WHAT TO WORK ON:
Among the records below, find each line containing the word "text" and copy it.

DATA EXCERPTS:

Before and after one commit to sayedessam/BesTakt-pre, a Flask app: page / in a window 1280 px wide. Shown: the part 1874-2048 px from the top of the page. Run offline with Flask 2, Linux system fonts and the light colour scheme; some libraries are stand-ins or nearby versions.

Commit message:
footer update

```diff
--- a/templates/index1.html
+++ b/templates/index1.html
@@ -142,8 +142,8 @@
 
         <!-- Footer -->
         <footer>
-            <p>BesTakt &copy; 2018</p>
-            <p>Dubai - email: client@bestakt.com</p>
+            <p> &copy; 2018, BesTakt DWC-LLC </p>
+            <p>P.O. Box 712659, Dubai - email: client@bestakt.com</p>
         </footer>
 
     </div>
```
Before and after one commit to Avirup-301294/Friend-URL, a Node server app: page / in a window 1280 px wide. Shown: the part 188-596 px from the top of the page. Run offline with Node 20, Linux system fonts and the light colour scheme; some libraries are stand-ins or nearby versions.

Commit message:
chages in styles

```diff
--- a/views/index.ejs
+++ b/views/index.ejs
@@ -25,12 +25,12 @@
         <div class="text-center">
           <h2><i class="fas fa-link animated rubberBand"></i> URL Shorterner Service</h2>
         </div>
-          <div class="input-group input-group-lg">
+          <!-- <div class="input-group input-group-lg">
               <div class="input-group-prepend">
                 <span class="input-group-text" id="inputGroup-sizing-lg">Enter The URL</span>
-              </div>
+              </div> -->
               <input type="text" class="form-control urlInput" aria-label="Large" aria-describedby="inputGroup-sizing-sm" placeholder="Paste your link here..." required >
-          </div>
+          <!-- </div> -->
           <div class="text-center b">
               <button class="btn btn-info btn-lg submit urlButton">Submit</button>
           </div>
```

EXERCISE ANSWER:
         <div class="text-center">
                 <span class="input-group-text" id="inputGroup-sizing-lg">Enter The URL</span>
               <input type="text" class="form-control urlInput" aria-label="Large" aria-describedby="inputGroup-sizing-sm" placeholder="Paste your link here..." required >
           <div class="text-center b">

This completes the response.